Elliot said...

Nice one lb. managers are good for one thing: firing them can sometimes satiate the bloodthirst of fans and media after a bad season.

pnoles said...

The "shut up" label literally made me laugh out loud. can click it too!

"Showing posts with label shut up."

Just this one? Darn. We've gotta increase this tally!

In other news, I am very easily amused.

ed hardiman said...

Great scribble as always...

I wouldn't start Juan Pierre on a dare, isn't he the poster boy for worst free agent signing ever?

The Phillies proudly wear the indelible sucking chest wound trade stains of Millwood, Ashby and Garcia but they never sank to Pierre depths and that includes signing Danny Tartabull...

Has anyone ever uttered the phrase:

"All we need is Juan Pierre to put us over the top..."

cs said...

It's like in NYC, all the morons are praising the firing of Willie R as if THAT spurred the team to recapture the division lead.

Bengoodfella said...

I think anytime Juan Pierre, Andruw Jones, and Nomar Garciaparra are options a manager has to put into the lineup, and it is not 2003, then it is not your fault as a manager for what the team's record is.

pnoles said...

Ed Hardiman is feeling lonely again.....perhaps I should check back over to and see what he's done lately?

Jack M said...
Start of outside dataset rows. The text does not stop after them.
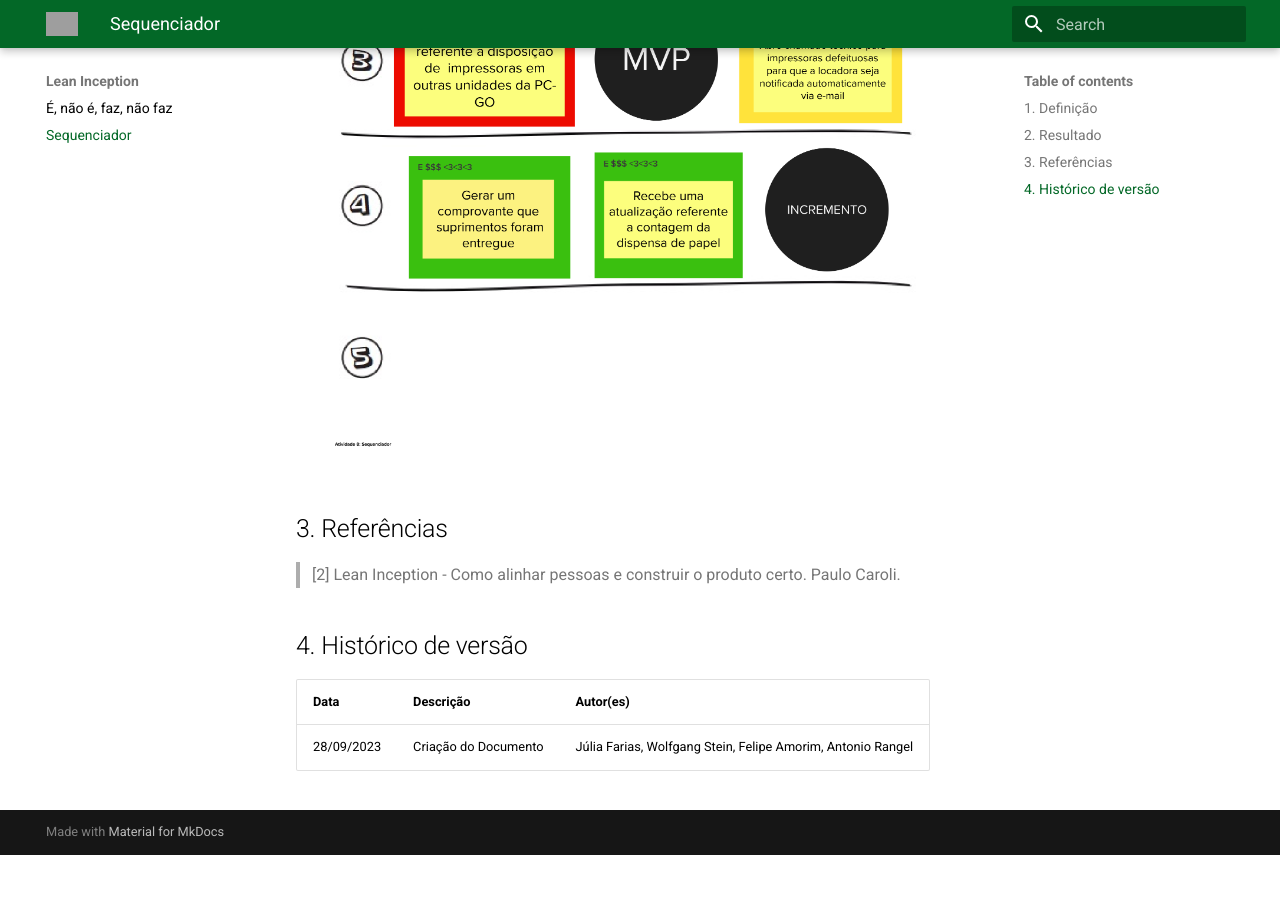
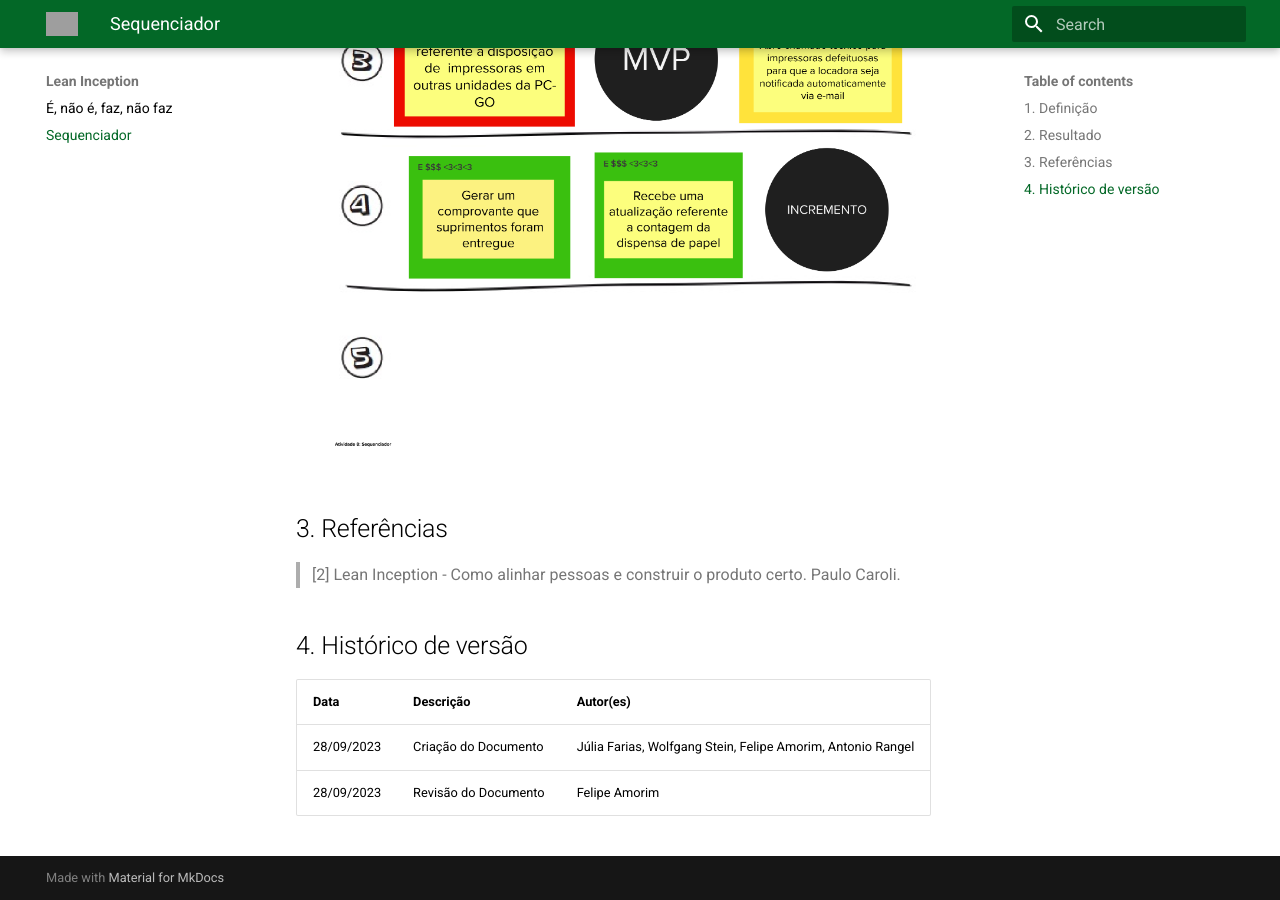
Before and after one commit to fga-eps-mds/2023.2-PrintGo-Doc, an MkDocs documentation site: the page built from docs/Lean/sequenciador.md, in a window 1280 px wide and 900 px high, scrolled down 869 px. Built offline with MkDocs 1.6.1 and Material for MkDocs 9.7.7, drawn with Linux system fonts in a browser that asks for light colours; before the commit the page ends 1724 px from its top, so only the background shows below that; grey boxes are pictures that could not be loaded.

Commit message:
:pencil:(#75): Adicionando revisão

```diff
--- a/docs/Lean/sequenciador.md
+++ b/docs/Lean/sequenciador.md
@@ -19,3 +19,4 @@ O sequenciador é um template que consiste em uma sequência de ondas numeradas,
 |**Data**|**Descrição**|**Autor(es)**|
 |--------|-------------|--------------|
 |28/09/2023| Criação do Documento | Júlia Farias, Wolfgang Stein, Felipe Amorim, Antonio Rangel |
+|28/09/2023| Revisão do Documento | Felipe Amorim |
```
Joe Torre is not, nor will he ever be, a True Dodger.

Jack M said...

Unless the Dodgers win the World Series while he's managing them.